Instructions to follow:
Your reply should be an exact copy of every entry, with the pictures removed.

==*==

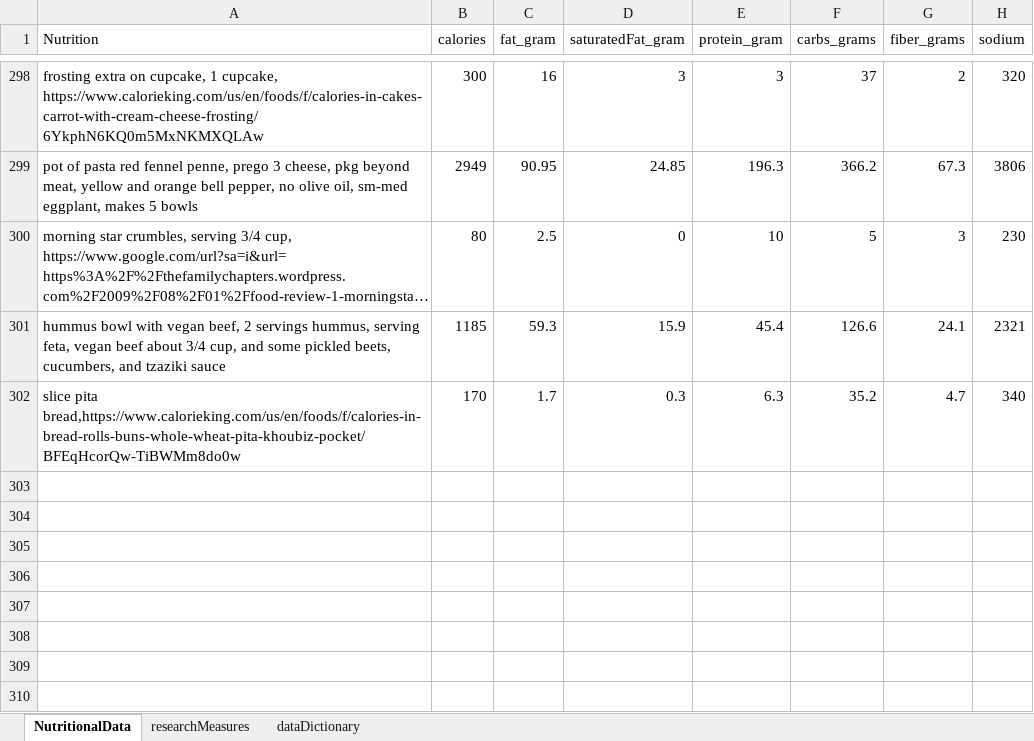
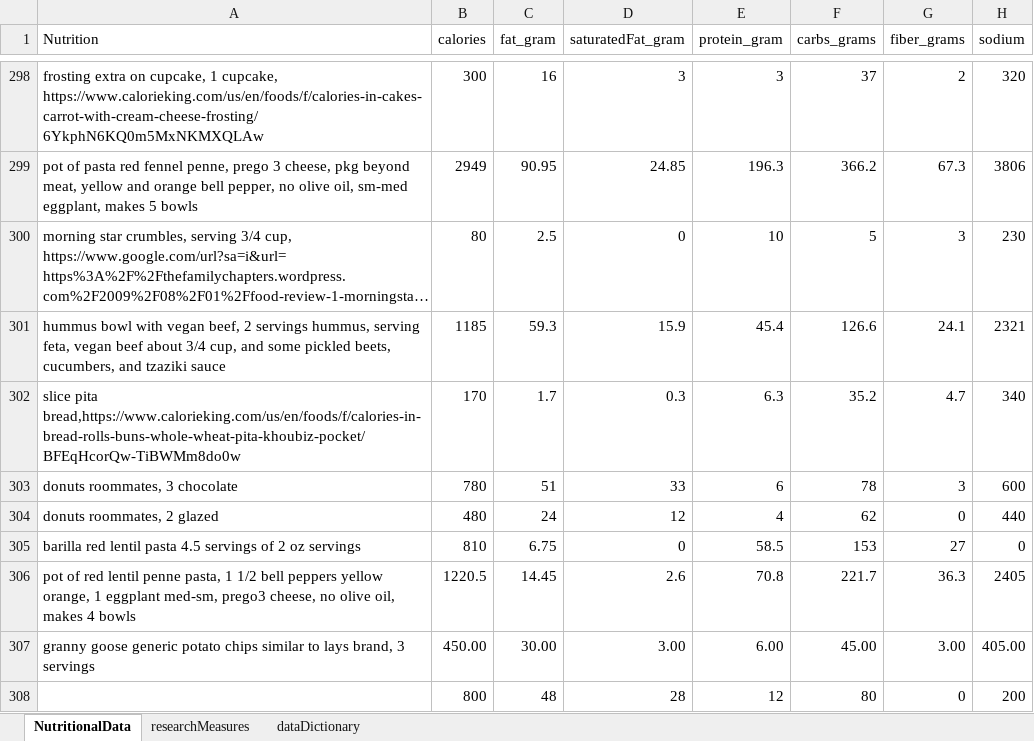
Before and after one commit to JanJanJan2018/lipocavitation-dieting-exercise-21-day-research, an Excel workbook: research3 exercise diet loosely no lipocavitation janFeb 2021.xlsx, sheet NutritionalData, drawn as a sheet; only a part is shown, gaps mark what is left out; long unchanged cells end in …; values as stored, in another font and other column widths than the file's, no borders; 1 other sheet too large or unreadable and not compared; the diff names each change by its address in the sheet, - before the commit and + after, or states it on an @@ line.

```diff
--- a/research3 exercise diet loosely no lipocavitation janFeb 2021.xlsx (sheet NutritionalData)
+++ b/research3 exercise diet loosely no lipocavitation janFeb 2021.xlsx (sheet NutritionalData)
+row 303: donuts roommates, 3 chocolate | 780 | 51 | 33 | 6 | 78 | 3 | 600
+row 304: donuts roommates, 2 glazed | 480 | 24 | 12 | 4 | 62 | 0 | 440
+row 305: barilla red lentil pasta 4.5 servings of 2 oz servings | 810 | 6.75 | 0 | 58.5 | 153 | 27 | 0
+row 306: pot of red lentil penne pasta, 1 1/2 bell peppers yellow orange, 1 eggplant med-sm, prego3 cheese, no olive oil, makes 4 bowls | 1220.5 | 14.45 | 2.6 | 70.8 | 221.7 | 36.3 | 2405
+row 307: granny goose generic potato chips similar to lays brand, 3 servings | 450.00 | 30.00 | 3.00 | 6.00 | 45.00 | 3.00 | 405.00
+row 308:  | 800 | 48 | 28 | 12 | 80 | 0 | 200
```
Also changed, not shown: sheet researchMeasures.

==*==

Written response:
Before and after one commit to JanJanJan2018/lipocavitation-dieting-exercise-21-day-research, an Excel workbook: research3 exercise diet loosely no lipocavitation janFeb 2021.xlsx, sheet NutritionalData, drawn as a sheet; only a part is shown, gaps mark what is left out; long unchanged cells end in …; values as stored, in another font and other column widths than the file's, no borders; 1 other sheet too large or unreadable and not compared; the diff names each change by its address in the sheet, - before the commit and + after, or states it on an @@ line.

```diff
--- a/research3 exercise diet loosely no lipocavitation janFeb 2021.xlsx (sheet NutritionalData)
+++ b/research3 exercise diet loosely no lipocavitation janFeb 2021.xlsx (sheet NutritionalData)
+row 303: donuts roommates, 3 chocolate | 780 | 51 | 33 | 6 | 78 | 3 | 600
+row 304: donuts roommates, 2 glazed | 480 | 24 | 12 | 4 | 62 | 0 | 440
+row 305: barilla red lentil pasta 4.5 servings of 2 oz servings | 810 | 6.75 | 0 | 58.5 | 153 | 27 | 0
+row 306: pot of red lentil penne pasta, 1 1/2 bell peppers yellow orange, 1 eggplant med-sm, prego3 cheese, no olive oil, makes 4 bowls | 1220.5 | 14.45 | 2.6 | 70.8 | 221.7 | 36.3 | 2405
+row 307: granny goose generic potato chips similar to lays brand, 3 servings | 450.00 | 30.00 | 3.00 | 6.00 | 45.00 | 3.00 | 405.00
+row 308:  | 800 | 48 | 28 | 12 | 80 | 0 | 200
```
Also changed, not shown: sheet researchMeasures.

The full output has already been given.